Willard adds that she's seen the value of collaboration. Credit unions that collaborate with each other do better. From her own experience, as well, she's seen league presidents around the country collaborate to great effect. She says when there's so much willingness among people in credit unions to collaborate, we can "exploit" that and put their shared good ideas together for the future. Shared concepts can be scaled across larger areas to advance and amplify the best ideas.

Willard has been visiting credit unions around the Cornerstone region. Based on feedback, in addition to dues-supported training offerings, she's looking at the pricing structure for other Cornerstone offerings. That includes ensuring that the fee-based services are compelling and sophisticated enough to attract bigger credit unions, while maintaining price sensitivity for smaller credit unions, including bundling some training options. This is one of her challenging tasks for the year.

Willard also touched on compliance. The need for compliance services has exploded, she says, and Cornerstone can help with existing professional staff and programs. She praised Cornerstone's executive search services in its subsidiary, Credit Union Resources, noting that it was due to Marcus Cotton, VP executive recruiting, that she was hired by Cornerstone.

Among other services, Willard talked about the need for COOP Shared Branching to ensure members have widest access to their accounts and to ensure connectivity with other credit unions locally and nationwide. She recommended the Cornerstone research team, which localizes the precise information and data you need; Cornerstone representatives who serve as points of contact for affiliated credit unions; and Southwest CUNA Management School.

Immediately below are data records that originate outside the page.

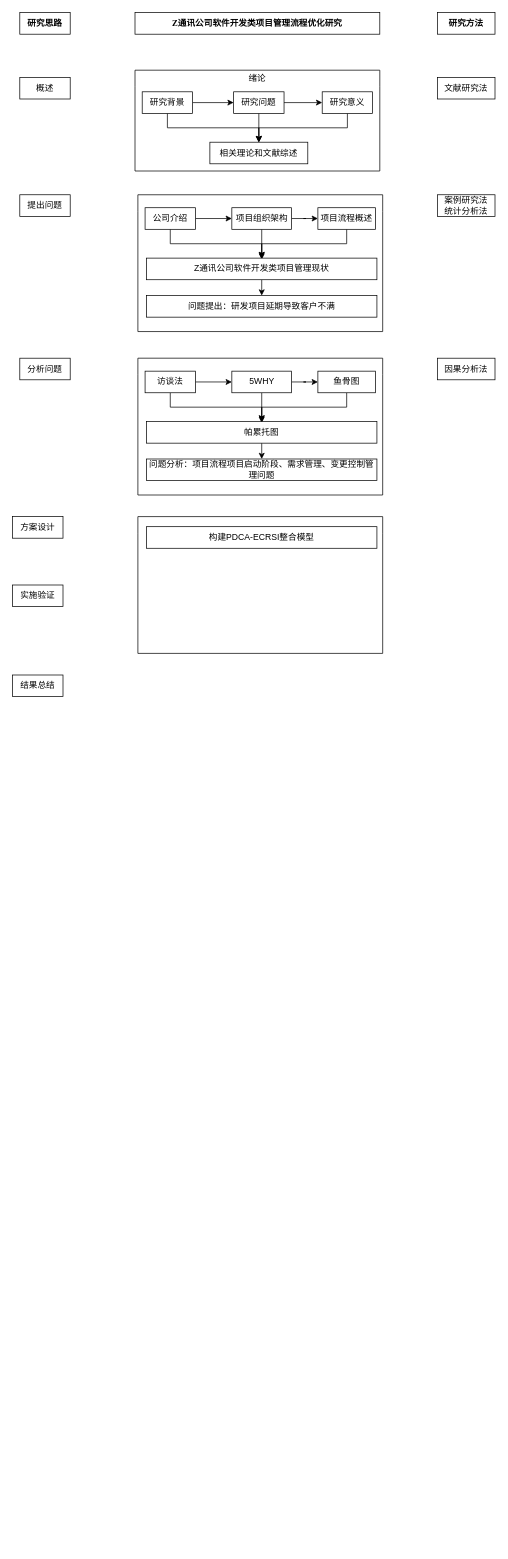
Above: 技术路线图.drawio in zhengt666/homework (draw.io), before the change. Source tidied: cells renumbered, new cells numbered last; positions are measured from the earlier drawing's top-left corner, leaving out a move shared by most shapes. Both pictures are drawn from the tidied source at 72%, with x=0, y=0 at pixel (12, 12).
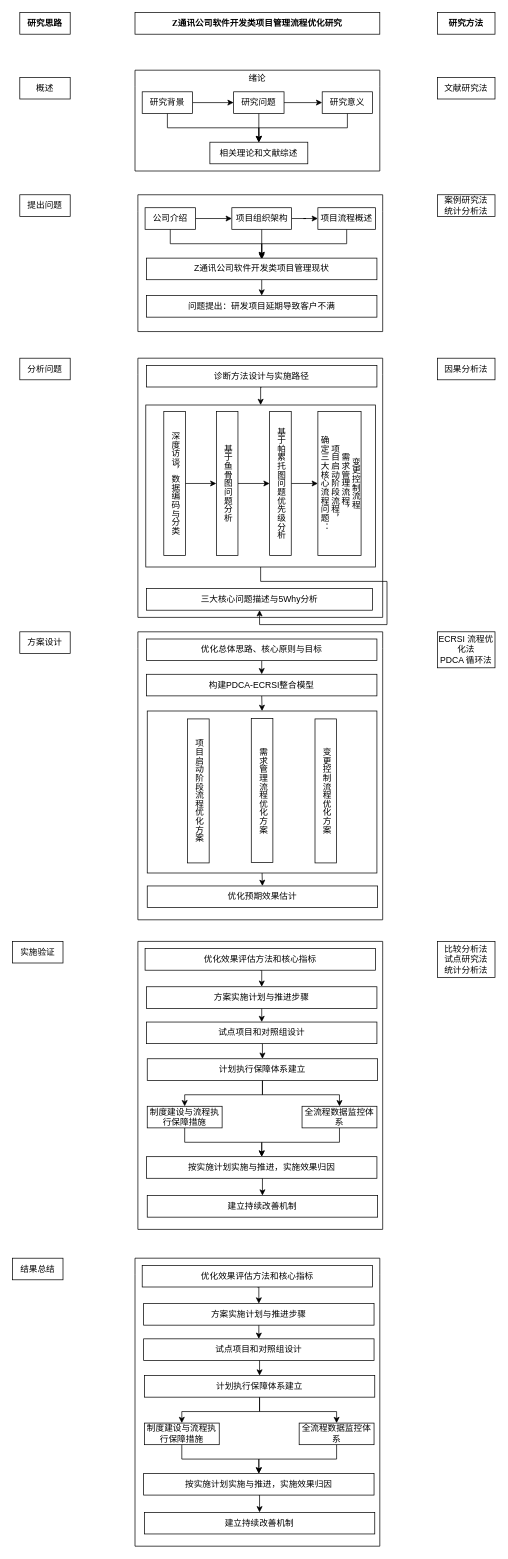
The same diagram, later.

Commit message:
更新技术路线图.drawio

Diff of the diagram source:
```diff
@@
     <mxCell id="9" value="实施验证" style="rounded=0;whiteSpace=wrap;html=1;" parent="1" vertex="1">
-      <mxGeometry y="795" width="70" height="30" as="geometry" />
+      <mxGeometry y="1290" width="70" height="30" as="geometry" />
     </mxCell>
     <mxCell id="10" value="结果总结" style="rounded=0;whiteSpace=wrap;html=1;" parent="1" vertex="1">
-      <mxGeometry y="920" width="70" height="30" as="geometry" />
+      <mxGeometry y="1730" width="70" height="30" as="geometry" />
     </mxCell>
@@
     <mxCell id="21" value="方案设计" style="rounded=0;whiteSpace=wrap;html=1;" parent="1" vertex="1">
-      <mxGeometry y="700" width="70" height="30" as="geometry" />
+      <mxGeometry x="10" y="860" width="70" height="30" as="geometry" />
     </mxCell>
@@
     <mxCell id="35" style="swimlane;whiteSpace=wrap;html=1;startSize=23;backgroundOutline=0;fixedHeader=0;fillColor=none;swimlaneLine=0;" parent="1" vertex="1">
-      <mxGeometry x="174" y="480" width="340" height="190" as="geometry" />
+      <mxGeometry x="174" y="480" width="340" height="360" as="geometry" />
     </mxCell>
-    <mxCell id="36" style="edgeStyle=orthogonalEdgeStyle;rounded=0;jettySize=auto;html=1;fontFamily=Helvetica;fontSize=12;fontColor=default;fontStyle=1;" parent="35" edge="1" source="38" target="41">
-      <mxGeometry relative="1" as="geometry" />
-    </mxCell>
-    <mxCell id="37" style="edgeStyle=orthogonalEdgeStyle;rounded=0;jettySize=auto;html=1;exitX=0.5;exitY=1;exitDx=0;exitDy=0;fontFamily=Helvetica;fontSize=12;fontColor=default;fontStyle=1;" parent="35" edge="1" source="38" target="45">
-      <mxGeometry relative="1" as="geometry" />
-    </mxCell>
-    <mxCell id="38" value="访谈法" style="rounded=0;whiteSpace=wrap;html=1;" parent="35" vertex="1">
-      <mxGeometry x="10" y="18" width="70" height="30" as="geometry" />
-    </mxCell>
-    <mxCell id="39" style="edgeStyle=orthogonalEdgeStyle;rounded=0;jettySize=auto;html=1;fontFamily=Helvetica;fontSize=12;fontColor=default;fontStyle=1;" parent="35" edge="1" source="41" target="43">
-      <mxGeometry relative="1" as="geometry" />
-    </mxCell>
-    <mxCell id="40" style="edgeStyle=orthogonalEdgeStyle;rounded=0;jettySize=auto;html=1;exitX=0.5;exitY=1;exitDx=0;exitDy=0;fontFamily=Helvetica;fontSize=12;fontColor=default;fontStyle=1;" parent="35" edge="1" source="41">
-      <mxGeometry relative="1" as="geometry">
-        <mxPoint x="172" y="90" as="targetPoint" />
-      </mxGeometry>
-    </mxCell>
-    <mxCell id="41" value="5WHY" style="rounded=0;whiteSpace=wrap;html=1;" parent="35" vertex="1">
-      <mxGeometry x="130.5" y="18" width="83" height="30" as="geometry" />
-    </mxCell>
-    <mxCell id="42" style="edgeStyle=orthogonalEdgeStyle;rounded=0;jettySize=auto;html=1;exitX=0.5;exitY=1;exitDx=0;exitDy=0;entryX=0.5;entryY=0;entryDx=0;entryDy=0;fontFamily=Helvetica;fontSize=12;fontColor=default;fontStyle=1;" parent="35" edge="1" source="43" target="45">
-      <mxGeometry relative="1" as="geometry" />
-    </mxCell>
-    <mxCell id="43" value="鱼骨图" style="rounded=0;whiteSpace=wrap;html=1;" parent="35" vertex="1">
-      <mxGeometry x="250" y="18" width="80" height="30" as="geometry" />
-    </mxCell>
-    <mxCell id="44" style="edgeStyle=orthogonalEdgeStyle;rounded=0;jettySize=auto;html=1;exitX=0.5;exitY=1;exitDx=0;exitDy=0;entryX=0.5;entryY=0;entryDx=0;entryDy=0;fontFamily=Helvetica;fontSize=12;fontColor=default;fontStyle=1;" parent="35" edge="1" source="45" target="46">
-      <mxGeometry relative="1" as="geometry" />
-    </mxCell>
-    <mxCell id="45" value="帕累托图" style="rounded=0;whiteSpace=wrap;html=1;" parent="35" vertex="1">
-      <mxGeometry x="12" y="88" width="320" height="30" as="geometry" />
-    </mxCell>
-    <mxCell id="46" value="问题分析：项目流程项目启动阶段、需求管理、变更控制管理问题" style="rounded=0;whiteSpace=wrap;html=1;" parent="35" vertex="1">
-      <mxGeometry x="12" y="140" width="320" height="30" as="geometry" />
-    </mxCell>
+    <mxCell id="50" style="edgeStyle=orthogonalEdgeStyle;rounded=0;jettySize=auto;html=1;exitX=0.5;exitY=1;exitDx=0;exitDy=0;entryX=0.5;entryY=0;entryDx=0;entryDy=0;" parent="35" edge="1" source="51" target="61">
+      <mxGeometry relative="1" as="geometry" />
+    </mxCell>
+    <mxCell id="51" style="rounded=0;whiteSpace=wrap;html=1;" parent="35" vertex="1">
+      <mxGeometry x="11" y="65" width="319" height="225" as="geometry" />
+    </mxCell>
+    <mxCell id="52" style="edgeStyle=orthogonalEdgeStyle;rounded=0;jettySize=auto;html=1;exitX=0.5;exitY=1;exitDx=0;exitDy=0;entryX=0.5;entryY=0;entryDx=0;entryDy=0;" parent="35" edge="1" source="53" target="51">
+      <mxGeometry relative="1" as="geometry" />
+    </mxCell>
+    <mxCell id="53" value="诊断方法设计与实施路径" style="rounded=0;whiteSpace=wrap;html=1;" parent="35" vertex="1">
+      <mxGeometry x="12" y="10" width="320" height="30" as="geometry" />
+    </mxCell>
+    <mxCell id="54" style="edgeStyle=orthogonalEdgeStyle;rounded=0;jettySize=auto;html=1;exitX=0.5;exitY=0;exitDx=0;exitDy=0;entryX=0.5;entryY=1;entryDx=0;entryDy=0;" parent="35" edge="1" source="55" target="57">
+      <mxGeometry relative="1" as="geometry" />
+    </mxCell>
+    <mxCell id="55" value="深度访谈，数据编码与分类" style="rounded=0;whiteSpace=wrap;html=1;direction=south;textDirection=vertical-lr;" parent="35" vertex="1">
+      <mxGeometry x="36" y="74" width="30" height="200" as="geometry" />
+    </mxCell>
+    <mxCell id="56" style="edgeStyle=orthogonalEdgeStyle;rounded=0;jettySize=auto;html=1;exitX=0.5;exitY=0;exitDx=0;exitDy=0;entryX=0.5;entryY=1;entryDx=0;entryDy=0;" parent="35" edge="1" source="57" target="59">
+      <mxGeometry relative="1" as="geometry" />
+    </mxCell>
+    <mxCell id="57" value="基于鱼骨图问题分析" style="rounded=0;whiteSpace=wrap;html=1;direction=south;textDirection=vertical-lr;" parent="35" vertex="1">
+      <mxGeometry x="109" y="74" width="30" height="200" as="geometry" />
+    </mxCell>
+    <mxCell id="58" style="edgeStyle=orthogonalEdgeStyle;rounded=0;jettySize=auto;html=1;exitX=0.5;exitY=0;exitDx=0;exitDy=0;entryX=0.5;entryY=1;entryDx=0;entryDy=0;" parent="35" edge="1" source="59" target="60">
+      <mxGeometry relative="1" as="geometry" />
+    </mxCell>
+    <mxCell id="59" value="基于帕累托图问题优先级分析" style="rounded=0;whiteSpace=wrap;html=1;direction=south;textDirection=vertical-lr;" parent="35" vertex="1">
+      <mxGeometry x="183" y="74" width="30" height="200" as="geometry" />
+    </mxCell>
+    <mxCell id="60" value="确定三大核心流程问题：&lt;div&gt;项目启动阶段流程，&lt;/div&gt;&lt;div&gt;需求管理流程，&lt;/div&gt;&lt;div&gt;变更控制流程&lt;/div&gt;" style="rounded=0;whiteSpace=wrap;html=1;direction=south;textDirection=vertical-lr;" parent="35" vertex="1">
+      <mxGeometry x="250" y="74" width="60" height="200" as="geometry" />
+    </mxCell>
+    <mxCell id="61" value="三大核心问题描述与5Why分析" style="rounded=0;whiteSpace=wrap;html=1;direction=west;flipH=1;legacyAnchorPoints=0;flipV=1;" parent="35" vertex="1">
+      <mxGeometry x="12" y="320" width="314" height="30" as="geometry" />
+    </mxCell>
@@
     <mxCell id="48" style="swimlane;whiteSpace=wrap;html=1;startSize=23;backgroundOutline=0;fixedHeader=0;fillColor=none;swimlaneLine=0;" parent="1" vertex="1">
-      <mxGeometry x="174" y="700" width="340" height="190" as="geometry" />
+      <mxGeometry x="174" y="860" width="340" height="400" as="geometry" />
     </mxCell>
+    <mxCell id="62" style="edgeStyle=orthogonalEdgeStyle;rounded=0;jettySize=auto;html=1;exitX=0.5;exitY=1;exitDx=0;exitDy=0;entryX=0.5;entryY=0;entryDx=0;entryDy=0;" parent="48" edge="1" source="49" target="68">
+      <mxGeometry relative="1" as="geometry" />
+    </mxCell>
     <mxCell id="49" value="构建PDCA-ECRSI整合模型" style="rounded=0;whiteSpace=wrap;html=1;" parent="48" vertex="1">
-      <mxGeometry x="12" y="14" width="320" height="30" as="geometry" />
+      <mxGeometry x="12" y="59" width="320" height="30" as="geometry" />
     </mxCell>
+    <mxCell id="63" style="edgeStyle=orthogonalEdgeStyle;rounded=0;jettySize=auto;html=1;exitX=0.5;exitY=1;exitDx=0;exitDy=0;entryX=0.5;entryY=0;entryDx=0;entryDy=0;" parent="48" edge="1" source="64" target="49">
+      <mxGeometry relative="1" as="geometry" />
+    </mxCell>
+    <mxCell id="64" value="&lt;font face=&quot;Helvetica&quot;&gt;优化总体思路、核心原则与目标&lt;/font&gt;" style="rounded=0;whiteSpace=wrap;html=1;" parent="48" vertex="1">
+      <mxGeometry x="12" y="10" width="320" height="30" as="geometry" />
+    </mxCell>
+    <mxCell id="65" value="优化预期效果估计" style="rounded=0;whiteSpace=wrap;html=1;" parent="48" vertex="1">
+      <mxGeometry x="13" y="353" width="320" height="30" as="geometry" />
+    </mxCell>
+    <mxCell id="66" style="group;" parent="48" vertex="1">
+      <mxGeometry x="13" y="109" width="319" height="225" as="geometry" />
+    </mxCell>
+    <mxCell id="67" style="group;" parent="66" vertex="1">
+      <mxGeometry y="1" width="319" height="225" as="geometry" />
+    </mxCell>
+    <mxCell id="68" style="rounded=0;whiteSpace=wrap;html=1;" parent="67" vertex="1">
+      <mxGeometry width="319" height="225" as="geometry" />
+    </mxCell>
+    <mxCell id="69" value="项目启动阶段流程优化方案" style="rounded=0;whiteSpace=wrap;html=1;direction=south;textDirection=vertical-lr;" parent="67" vertex="1">
+      <mxGeometry x="56" y="11" width="30" height="200" as="geometry" />
+    </mxCell>
+    <mxCell id="70" value="需求管理流程优化方案" style="rounded=0;whiteSpace=wrap;html=1;direction=south;textDirection=vertical-lr;" parent="67" vertex="1">
+      <mxGeometry x="144.5" y="10.5" width="30" height="200" as="geometry" />
+    </mxCell>
+    <mxCell id="71" value="变更控制流程优化方案" style="rounded=0;whiteSpace=wrap;html=1;direction=south;textDirection=vertical-lr;" parent="67" vertex="1">
+      <mxGeometry x="233" y="11" width="30" height="200" as="geometry" />
+    </mxCell>
+    <mxCell id="72" style="edgeStyle=orthogonalEdgeStyle;rounded=0;jettySize=auto;html=1;exitX=0.5;exitY=1;exitDx=0;exitDy=0;entryX=0.5;entryY=0;entryDx=0;entryDy=0;" parent="48" edge="1" source="68" target="65">
+      <mxGeometry relative="1" as="geometry" />
+    </mxCell>
+    <mxCell id="73" value="ECRSI 流程优化法&lt;div&gt;PDCA 循环法&lt;/div&gt;" style="rounded=0;whiteSpace=wrap;html=1;" parent="1" vertex="1">
+      <mxGeometry x="590" y="860" width="80" height="50" as="geometry" />
+    </mxCell>
+    <mxCell id="74" style="swimlane;whiteSpace=wrap;html=1;startSize=23;backgroundOutline=0;fixedHeader=0;fillColor=none;swimlaneLine=0;" parent="1" vertex="1">
+      <mxGeometry x="174" y="1290" width="340" height="400" as="geometry" />
+    </mxCell>
+    <mxCell id="75" style="edgeStyle=orthogonalEdgeStyle;rounded=0;jettySize=auto;html=1;exitX=0.5;exitY=1;exitDx=0;exitDy=0;entryX=0.5;entryY=0;entryDx=0;entryDy=0;" parent="74" edge="1" source="76" target="82">
+      <mxGeometry relative="1" as="geometry" />
+    </mxCell>
+    <mxCell id="76" value="试点项目和对照组设计" style="rounded=0;whiteSpace=wrap;html=1;" parent="74" vertex="1">
+      <mxGeometry x="12" y="112" width="320" height="30" as="geometry" />
+    </mxCell>
+    <mxCell id="77" style="edgeStyle=orthogonalEdgeStyle;rounded=0;jettySize=auto;html=1;exitX=0.5;exitY=1;exitDx=0;exitDy=0;entryX=0.5;entryY=0;entryDx=0;entryDy=0;" parent="74" edge="1" source="78" target="76">
+      <mxGeometry relative="1" as="geometry" />
+    </mxCell>
+    <mxCell id="78" value="&lt;font face=&quot;Helvetica&quot;&gt;方案实施计划与推进步骤&lt;/font&gt;" style="rounded=0;whiteSpace=wrap;html=1;" parent="74" vertex="1">
+      <mxGeometry x="12" y="63" width="320" height="30" as="geometry" />
+    </mxCell>
+    <mxCell id="79" value="建立持续改善机制" style="rounded=0;whiteSpace=wrap;html=1;" parent="74" vertex="1">
+      <mxGeometry x="13" y="353" width="320" height="30" as="geometry" />
+    </mxCell>
+    <mxCell id="80" style="edgeStyle=orthogonalEdgeStyle;rounded=0;jettySize=auto;html=1;exitX=0.5;exitY=1;exitDx=0;exitDy=0;entryX=0.5;entryY=0;entryDx=0;entryDy=0;" parent="74" edge="1" source="82" target="84">
+      <mxGeometry relative="1" as="geometry" />
+    </mxCell>
+    <mxCell id="81" style="edgeStyle=orthogonalEdgeStyle;rounded=0;jettySize=auto;html=1;exitX=0.5;exitY=1;exitDx=0;exitDy=0;entryX=0.5;entryY=0;entryDx=0;entryDy=0;" parent="74" edge="1" source="82" target="86">
+      <mxGeometry relative="1" as="geometry" />
+    </mxCell>
+    <mxCell id="82" value="计划执行保障体系建立" style="rounded=0;whiteSpace=wrap;html=1;" parent="74" vertex="1">
+      <mxGeometry x="13" y="163" width="320" height="30" as="geometry" />
+    </mxCell>
+    <mxCell id="83" style="edgeStyle=orthogonalEdgeStyle;rounded=0;jettySize=auto;html=1;exitX=0.5;exitY=1;exitDx=0;exitDy=0;" parent="74" edge="1" source="84" target="90">
+      <mxGeometry relative="1" as="geometry" />
+    </mxCell>
+    <mxCell id="84" value="&lt;font style=&quot;&quot; face=&quot;Helvetica&quot;&gt;制度建设与流程执行保障措施&lt;/font&gt;" style="rounded=0;whiteSpace=wrap;html=1;" parent="74" vertex="1">
+      <mxGeometry x="13" y="229" width="104" height="30" as="geometry" />
+    </mxCell>
+    <mxCell id="85" style="edgeStyle=orthogonalEdgeStyle;rounded=0;jettySize=auto;html=1;exitX=0.5;exitY=1;exitDx=0;exitDy=0;" parent="74" edge="1" source="86" target="90">
+      <mxGeometry relative="1" as="geometry" />
+    </mxCell>
+    <mxCell id="86" value="&lt;font style=&quot;&quot; face=&quot;Helvetica&quot;&gt;全流程数据监控体系&lt;/font&gt;" style="rounded=0;whiteSpace=wrap;html=1;" parent="74" vertex="1">
+      <mxGeometry x="228" y="229" width="104" height="30" as="geometry" />
+    </mxCell>
+    <mxCell id="87" style="edgeStyle=orthogonalEdgeStyle;rounded=0;jettySize=auto;html=1;exitX=0.5;exitY=1;exitDx=0;exitDy=0;entryX=0.5;entryY=0;entryDx=0;entryDy=0;" parent="74" edge="1" source="88" target="78">
+      <mxGeometry relative="1" as="geometry" />
+    </mxCell>
+    <mxCell id="88" value="&lt;font face=&quot;Helvetica&quot;&gt;优化效果评估方法和核心指标&lt;/font&gt;" style="rounded=0;whiteSpace=wrap;html=1;" parent="74" vertex="1">
+      <mxGeometry x="10" y="10" width="320" height="30" as="geometry" />
+    </mxCell>
+    <mxCell id="89" style="edgeStyle=orthogonalEdgeStyle;rounded=0;jettySize=auto;html=1;exitX=0.5;exitY=1;exitDx=0;exitDy=0;entryX=0.5;entryY=0;entryDx=0;entryDy=0;" parent="74" edge="1" source="90" target="79">
+      <mxGeometry relative="1" as="geometry" />
+    </mxCell>
+    <mxCell id="90" value="按实施计划实施与推进，实施效果归因" style="rounded=0;whiteSpace=wrap;html=1;" parent="74" vertex="1">
+      <mxGeometry x="12" y="299" width="320" height="30" as="geometry" />
+    </mxCell>
+    <mxCell id="91" value="比较分析法&lt;div&gt;试点研究法&lt;/div&gt;&lt;div&gt;统计分析法&lt;/div&gt;" style="rounded=0;whiteSpace=wrap;html=1;" parent="1" vertex="1">
+      <mxGeometry x="590" y="1290" width="80" height="50" as="geometry" />
+    </mxCell>
+    <mxCell id="92" style="swimlane;whiteSpace=wrap;html=1;startSize=23;backgroundOutline=0;fixedHeader=0;fillColor=none;swimlaneLine=0;" parent="1" vertex="1">
+      <mxGeometry x="170" y="1730" width="340" height="400" as="geometry" />
+    </mxCell>
+    <mxCell id="93" style="edgeStyle=orthogonalEdgeStyle;rounded=0;jettySize=auto;html=1;exitX=0.5;exitY=1;exitDx=0;exitDy=0;entryX=0.5;entryY=0;entryDx=0;entryDy=0;" parent="92" edge="1" source="94" target="100">
+      <mxGeometry relative="1" as="geometry" />
+    </mxCell>
+    <mxCell id="94" value="试点项目和对照组设计" style="rounded=0;whiteSpace=wrap;html=1;" parent="92" vertex="1">
+      <mxGeometry x="12" y="112" width="320" height="30" as="geometry" />
+    </mxCell>
+    <mxCell id="95" style="edgeStyle=orthogonalEdgeStyle;rounded=0;jettySize=auto;html=1;exitX=0.5;exitY=1;exitDx=0;exitDy=0;entryX=0.5;entryY=0;entryDx=0;entryDy=0;" parent="92" edge="1" source="96" target="94">
+      <mxGeometry relative="1" as="geometry" />
+    </mxCell>
+    <mxCell id="96" value="&lt;font face=&quot;Helvetica&quot;&gt;方案实施计划与推进步骤&lt;/font&gt;" style="rounded=0;whiteSpace=wrap;html=1;" parent="92" vertex="1">
+      <mxGeometry x="12" y="63" width="320" height="30" as="geometry" />
+    </mxCell>
+    <mxCell id="97" value="建立持续改善机制" style="rounded=0;whiteSpace=wrap;html=1;" parent="92" vertex="1">
+      <mxGeometry x="13" y="353" width="320" height="30" as="geometry" />
+    </mxCell>
+    <mxCell id="98" style="edgeStyle=orthogonalEdgeStyle;rounded=0;jettySize=auto;html=1;exitX=0.5;exitY=1;exitDx=0;exitDy=0;entryX=0.5;entryY=0;entryDx=0;entryDy=0;" parent="92" edge="1" source="100" target="102">
+      <mxGeometry relative="1" as="geometry" />
+    </mxCell>
+    <mxCell id="99" style="edgeStyle=orthogonalEdgeStyle;rounded=0;jettySize=auto;html=1;exitX=0.5;exitY=1;exitDx=0;exitDy=0;entryX=0.5;entryY=0;entryDx=0;entryDy=0;" parent="92" edge="1" source="100" target="104">
+      <mxGeometry relative="1" as="geometry" />
+    </mxCell>
+    <mxCell id="100" value="计划执行保障体系建立" style="rounded=0;whiteSpace=wrap;html=1;" parent="92" vertex="1">
+      <mxGeometry x="13" y="163" width="320" height="30" as="geometry" />
+    </mxCell>
+    <mxCell id="101" style="edgeStyle=orthogonalEdgeStyle;rounded=0;jettySize=auto;html=1;exitX=0.5;exitY=1;exitDx=0;exitDy=0;" parent="92" edge="1" source="102" target="108">
+      <mxGeometry relative="1" as="geometry" />
+    </mxCell>
+    <mxCell id="102" value="&lt;font style=&quot;&quot; face=&quot;Helvetica&quot;&gt;制度建设与流程执行保障措施&lt;/font&gt;" style="rounded=0;whiteSpace=wrap;html=1;" parent="92" vertex="1">
+      <mxGeometry x="13" y="229" width="104" height="30" as="geometry" />
+    </mxCell>
+    <mxCell id="103" style="edgeStyle=orthogonalEdgeStyle;rounded=0;jettySize=auto;html=1;exitX=0.5;exitY=1;exitDx=0;exitDy=0;" parent="92" edge="1" source="104" target="108">
+      <mxGeometry relative="1" as="geometry" />
+    </mxCell>
+    <mxCell id="104" value="&lt;font style=&quot;&quot; face=&quot;Helvetica&quot;&gt;全流程数据监控体系&lt;/font&gt;" style="rounded=0;whiteSpace=wrap;html=1;" parent="92" vertex="1">
+      <mxGeometry x="228" y="229" width="104" height="30" as="geometry" />
+    </mxCell>
+    <mxCell id="105" style="edgeStyle=orthogonalEdgeStyle;rounded=0;jettySize=auto;html=1;exitX=0.5;exitY=1;exitDx=0;exitDy=0;entryX=0.5;entryY=0;entryDx=0;entryDy=0;" parent="92" edge="1" source="106" target="96">
+      <mxGeometry relative="1" as="geometry" />
+    </mxCell>
+    <mxCell id="106" value="&lt;font face=&quot;Helvetica&quot;&gt;优化效果评估方法和核心指标&lt;/font&gt;" style="rounded=0;whiteSpace=wrap;html=1;" parent="92" vertex="1">
+      <mxGeometry x="10" y="10" width="320" height="30" as="geometry" />
+    </mxCell>
+    <mxCell id="107" style="edgeStyle=orthogonalEdgeStyle;rounded=0;jettySize=auto;html=1;exitX=0.5;exitY=1;exitDx=0;exitDy=0;entryX=0.5;entryY=0;entryDx=0;entryDy=0;" parent="92" edge="1" source="108" target="97">
+      <mxGeometry relative="1" as="geometry" />
+    </mxCell>
+    <mxCell id="108" value="按实施计划实施与推进，实施效果归因" style="rounded=0;whiteSpace=wrap;html=1;" parent="92" vertex="1">
+      <mxGeometry x="12" y="299" width="320" height="30" as="geometry" />
+    </mxCell>
```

Finally, Willard talked about efficiency and how credit unions compare to banks. She notes that credit unions need to remain competitive while running lean, but not so lean that they reduce products and services and hinder a compelling transactional experience for members. Balance is key.